> _Work required_: Work out how many lines in the material below hold the word "file". Write only the number.

[Start of section]

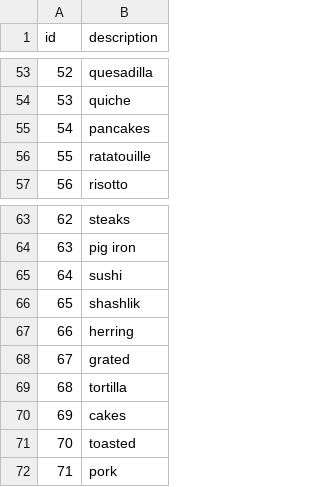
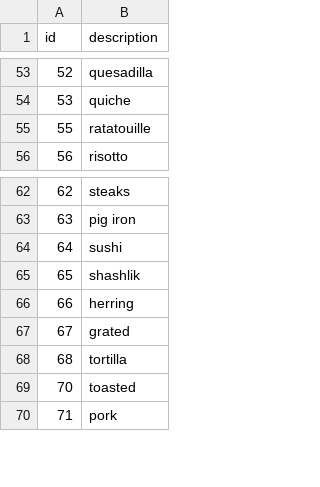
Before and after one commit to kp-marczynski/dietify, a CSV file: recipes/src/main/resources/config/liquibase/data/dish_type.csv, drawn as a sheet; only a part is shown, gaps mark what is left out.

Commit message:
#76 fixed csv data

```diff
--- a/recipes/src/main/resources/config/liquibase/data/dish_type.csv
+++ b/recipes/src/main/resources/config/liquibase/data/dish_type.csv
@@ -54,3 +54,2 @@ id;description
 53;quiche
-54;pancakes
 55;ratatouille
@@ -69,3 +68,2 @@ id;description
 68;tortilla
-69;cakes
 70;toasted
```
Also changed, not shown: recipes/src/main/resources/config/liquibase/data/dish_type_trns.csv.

[End of section]
[Start of section]

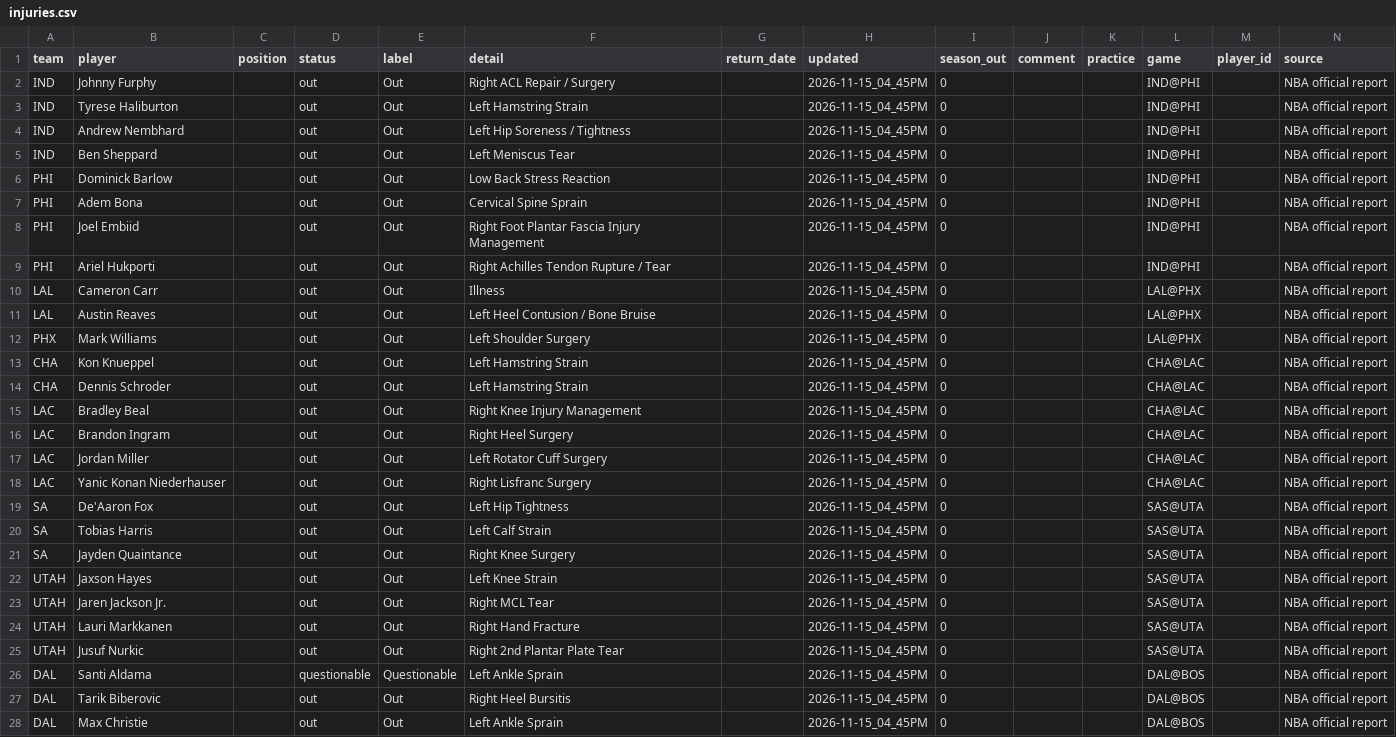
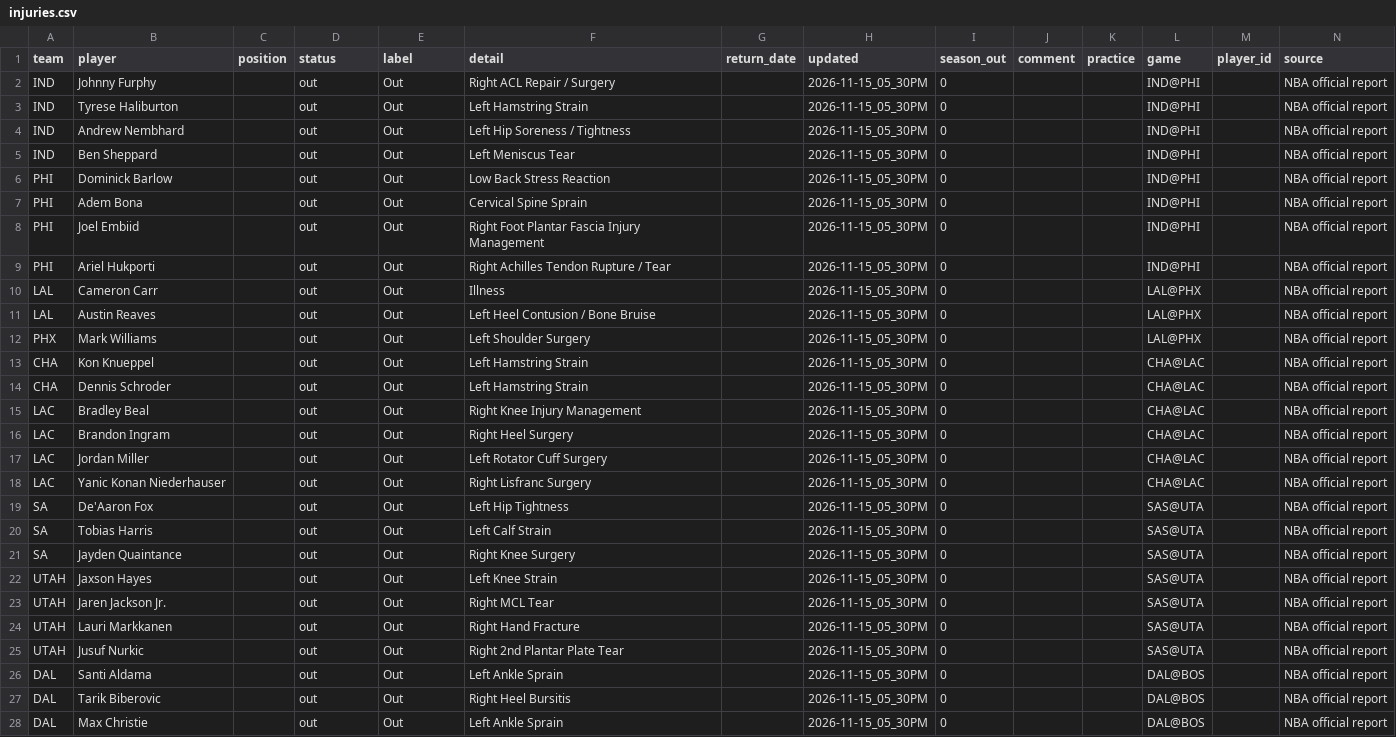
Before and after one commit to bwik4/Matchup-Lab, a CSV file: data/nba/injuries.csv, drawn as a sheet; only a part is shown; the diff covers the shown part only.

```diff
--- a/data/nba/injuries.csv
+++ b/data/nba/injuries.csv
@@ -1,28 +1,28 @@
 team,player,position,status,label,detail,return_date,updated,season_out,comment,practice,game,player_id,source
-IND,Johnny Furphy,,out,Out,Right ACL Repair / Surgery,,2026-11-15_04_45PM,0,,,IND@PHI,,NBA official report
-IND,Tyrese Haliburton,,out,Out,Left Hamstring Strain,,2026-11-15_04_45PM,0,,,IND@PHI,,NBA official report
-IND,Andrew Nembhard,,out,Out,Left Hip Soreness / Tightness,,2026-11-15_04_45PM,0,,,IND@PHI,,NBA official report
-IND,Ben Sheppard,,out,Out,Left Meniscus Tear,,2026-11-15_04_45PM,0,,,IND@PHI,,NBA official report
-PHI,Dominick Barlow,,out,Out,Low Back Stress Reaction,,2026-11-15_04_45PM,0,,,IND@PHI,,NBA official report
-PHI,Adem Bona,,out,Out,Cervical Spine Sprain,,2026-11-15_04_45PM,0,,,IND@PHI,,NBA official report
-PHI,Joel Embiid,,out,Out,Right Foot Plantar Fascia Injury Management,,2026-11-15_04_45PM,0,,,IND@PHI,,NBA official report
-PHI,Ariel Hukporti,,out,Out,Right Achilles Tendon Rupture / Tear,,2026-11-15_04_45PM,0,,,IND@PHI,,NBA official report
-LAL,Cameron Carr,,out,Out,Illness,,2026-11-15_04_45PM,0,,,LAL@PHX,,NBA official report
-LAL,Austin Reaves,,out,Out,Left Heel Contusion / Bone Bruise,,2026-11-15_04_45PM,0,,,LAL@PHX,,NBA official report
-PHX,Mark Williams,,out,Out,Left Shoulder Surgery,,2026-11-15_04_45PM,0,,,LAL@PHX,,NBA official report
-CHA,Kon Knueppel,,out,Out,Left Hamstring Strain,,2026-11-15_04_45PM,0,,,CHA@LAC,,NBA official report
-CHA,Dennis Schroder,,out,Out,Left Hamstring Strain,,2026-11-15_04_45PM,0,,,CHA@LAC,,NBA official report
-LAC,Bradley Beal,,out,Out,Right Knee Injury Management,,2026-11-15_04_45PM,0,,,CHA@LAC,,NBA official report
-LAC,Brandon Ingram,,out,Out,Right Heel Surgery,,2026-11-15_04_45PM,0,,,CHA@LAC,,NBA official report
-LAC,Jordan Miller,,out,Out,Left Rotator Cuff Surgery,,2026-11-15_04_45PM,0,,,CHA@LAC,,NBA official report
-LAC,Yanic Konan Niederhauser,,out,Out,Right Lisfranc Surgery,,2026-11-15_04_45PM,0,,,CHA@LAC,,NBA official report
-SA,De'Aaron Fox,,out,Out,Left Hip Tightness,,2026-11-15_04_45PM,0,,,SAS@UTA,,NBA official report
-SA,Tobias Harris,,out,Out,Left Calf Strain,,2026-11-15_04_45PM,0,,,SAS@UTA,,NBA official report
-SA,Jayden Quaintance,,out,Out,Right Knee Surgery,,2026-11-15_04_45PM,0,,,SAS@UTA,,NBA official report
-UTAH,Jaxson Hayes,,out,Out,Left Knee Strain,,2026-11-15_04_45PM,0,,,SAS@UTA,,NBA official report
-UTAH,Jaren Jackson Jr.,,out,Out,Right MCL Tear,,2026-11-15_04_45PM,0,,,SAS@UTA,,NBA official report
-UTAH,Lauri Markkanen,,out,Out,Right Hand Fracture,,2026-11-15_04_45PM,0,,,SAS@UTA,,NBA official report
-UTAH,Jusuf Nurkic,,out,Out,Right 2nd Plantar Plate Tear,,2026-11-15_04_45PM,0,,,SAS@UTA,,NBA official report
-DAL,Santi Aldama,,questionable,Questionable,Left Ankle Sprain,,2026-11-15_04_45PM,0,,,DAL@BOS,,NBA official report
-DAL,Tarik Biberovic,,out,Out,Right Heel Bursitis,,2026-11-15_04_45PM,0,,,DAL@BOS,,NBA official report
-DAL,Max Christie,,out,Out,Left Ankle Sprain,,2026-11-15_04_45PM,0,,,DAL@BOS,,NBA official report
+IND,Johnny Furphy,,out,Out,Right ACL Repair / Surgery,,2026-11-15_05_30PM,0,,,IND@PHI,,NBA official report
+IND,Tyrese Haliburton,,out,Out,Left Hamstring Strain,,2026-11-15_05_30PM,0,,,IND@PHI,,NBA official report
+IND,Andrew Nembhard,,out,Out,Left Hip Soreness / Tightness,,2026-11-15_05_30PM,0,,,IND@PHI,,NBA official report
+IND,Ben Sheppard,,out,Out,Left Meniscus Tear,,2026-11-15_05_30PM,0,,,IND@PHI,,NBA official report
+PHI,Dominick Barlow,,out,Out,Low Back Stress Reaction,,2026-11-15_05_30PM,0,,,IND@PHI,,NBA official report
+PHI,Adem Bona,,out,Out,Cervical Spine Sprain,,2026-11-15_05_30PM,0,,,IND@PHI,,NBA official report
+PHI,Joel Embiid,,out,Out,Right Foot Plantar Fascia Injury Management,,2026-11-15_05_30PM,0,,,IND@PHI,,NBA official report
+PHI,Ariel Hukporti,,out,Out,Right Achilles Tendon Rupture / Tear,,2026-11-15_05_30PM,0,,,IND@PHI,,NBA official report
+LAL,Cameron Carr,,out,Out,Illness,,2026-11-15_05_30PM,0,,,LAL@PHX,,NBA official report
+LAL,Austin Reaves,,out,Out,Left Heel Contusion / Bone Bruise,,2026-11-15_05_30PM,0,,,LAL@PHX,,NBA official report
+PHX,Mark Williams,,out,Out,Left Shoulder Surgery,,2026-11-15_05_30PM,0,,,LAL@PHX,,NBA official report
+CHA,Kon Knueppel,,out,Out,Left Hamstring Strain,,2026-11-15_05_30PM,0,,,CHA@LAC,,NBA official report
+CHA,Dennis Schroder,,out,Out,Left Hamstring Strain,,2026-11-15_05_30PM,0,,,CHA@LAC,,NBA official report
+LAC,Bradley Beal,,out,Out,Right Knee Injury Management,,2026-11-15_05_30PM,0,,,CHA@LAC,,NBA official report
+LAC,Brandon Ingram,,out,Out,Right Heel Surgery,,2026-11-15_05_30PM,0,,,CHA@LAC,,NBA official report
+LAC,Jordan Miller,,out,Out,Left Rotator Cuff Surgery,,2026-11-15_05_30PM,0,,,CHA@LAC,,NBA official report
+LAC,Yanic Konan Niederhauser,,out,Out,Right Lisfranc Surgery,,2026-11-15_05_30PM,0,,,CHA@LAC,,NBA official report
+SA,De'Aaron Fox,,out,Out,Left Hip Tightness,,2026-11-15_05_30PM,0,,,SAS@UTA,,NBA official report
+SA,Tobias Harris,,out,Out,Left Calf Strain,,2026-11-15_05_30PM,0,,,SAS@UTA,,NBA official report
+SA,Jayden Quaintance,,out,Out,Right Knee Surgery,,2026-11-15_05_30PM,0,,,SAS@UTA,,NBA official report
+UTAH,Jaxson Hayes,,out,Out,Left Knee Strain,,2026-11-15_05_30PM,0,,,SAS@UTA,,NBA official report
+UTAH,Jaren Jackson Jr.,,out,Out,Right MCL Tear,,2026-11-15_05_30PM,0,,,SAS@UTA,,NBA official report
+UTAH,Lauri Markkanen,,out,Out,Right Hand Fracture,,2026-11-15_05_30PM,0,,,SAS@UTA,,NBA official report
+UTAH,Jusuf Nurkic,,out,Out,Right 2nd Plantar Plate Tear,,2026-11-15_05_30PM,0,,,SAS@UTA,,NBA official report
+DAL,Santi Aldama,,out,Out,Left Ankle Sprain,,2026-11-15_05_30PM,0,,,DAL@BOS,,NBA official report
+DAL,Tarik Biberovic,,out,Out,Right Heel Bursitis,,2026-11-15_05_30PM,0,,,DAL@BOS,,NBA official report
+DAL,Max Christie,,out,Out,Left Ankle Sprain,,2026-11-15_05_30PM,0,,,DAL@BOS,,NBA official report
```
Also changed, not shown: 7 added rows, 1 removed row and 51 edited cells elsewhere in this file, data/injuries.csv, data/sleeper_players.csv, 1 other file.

[End of section]
[Start of section]

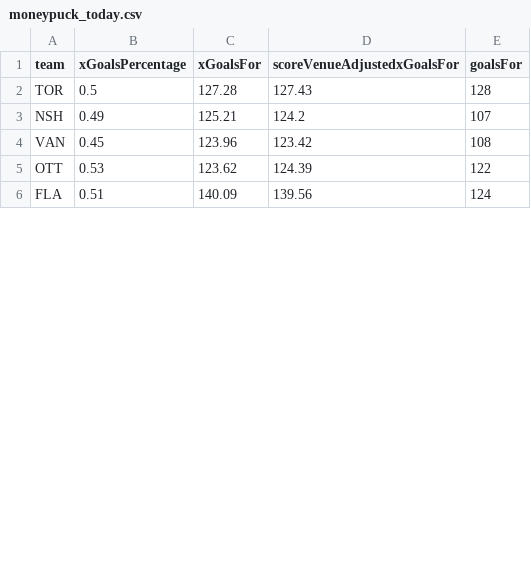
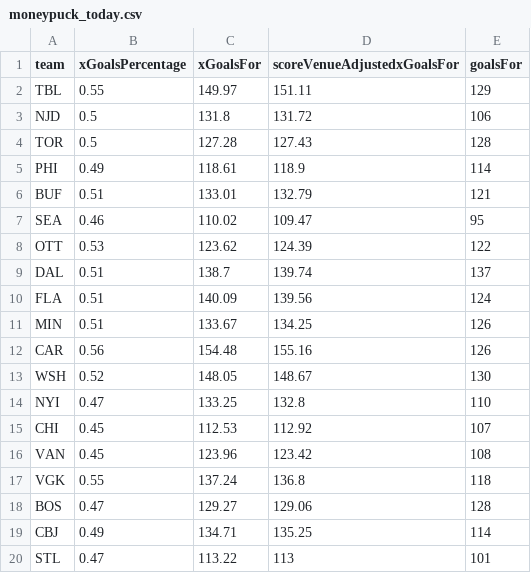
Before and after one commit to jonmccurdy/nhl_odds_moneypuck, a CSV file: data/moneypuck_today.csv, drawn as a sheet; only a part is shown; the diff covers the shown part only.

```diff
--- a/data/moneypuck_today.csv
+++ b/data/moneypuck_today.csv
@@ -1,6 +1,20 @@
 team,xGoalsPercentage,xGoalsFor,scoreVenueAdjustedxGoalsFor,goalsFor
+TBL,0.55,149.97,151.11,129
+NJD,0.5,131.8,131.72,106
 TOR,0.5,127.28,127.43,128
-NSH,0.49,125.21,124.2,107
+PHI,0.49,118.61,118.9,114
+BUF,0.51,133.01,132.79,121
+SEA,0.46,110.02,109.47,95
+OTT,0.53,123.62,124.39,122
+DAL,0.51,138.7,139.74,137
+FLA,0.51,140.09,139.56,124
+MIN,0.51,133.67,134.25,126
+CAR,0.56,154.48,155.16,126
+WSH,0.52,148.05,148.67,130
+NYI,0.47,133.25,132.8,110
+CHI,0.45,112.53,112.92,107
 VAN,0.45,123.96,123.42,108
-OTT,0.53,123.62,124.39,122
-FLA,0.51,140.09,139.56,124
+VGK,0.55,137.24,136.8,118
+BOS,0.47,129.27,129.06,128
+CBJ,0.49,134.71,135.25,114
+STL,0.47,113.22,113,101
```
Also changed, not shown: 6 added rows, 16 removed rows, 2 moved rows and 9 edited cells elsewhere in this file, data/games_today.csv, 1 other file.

[End of section]

> _Response area_: 5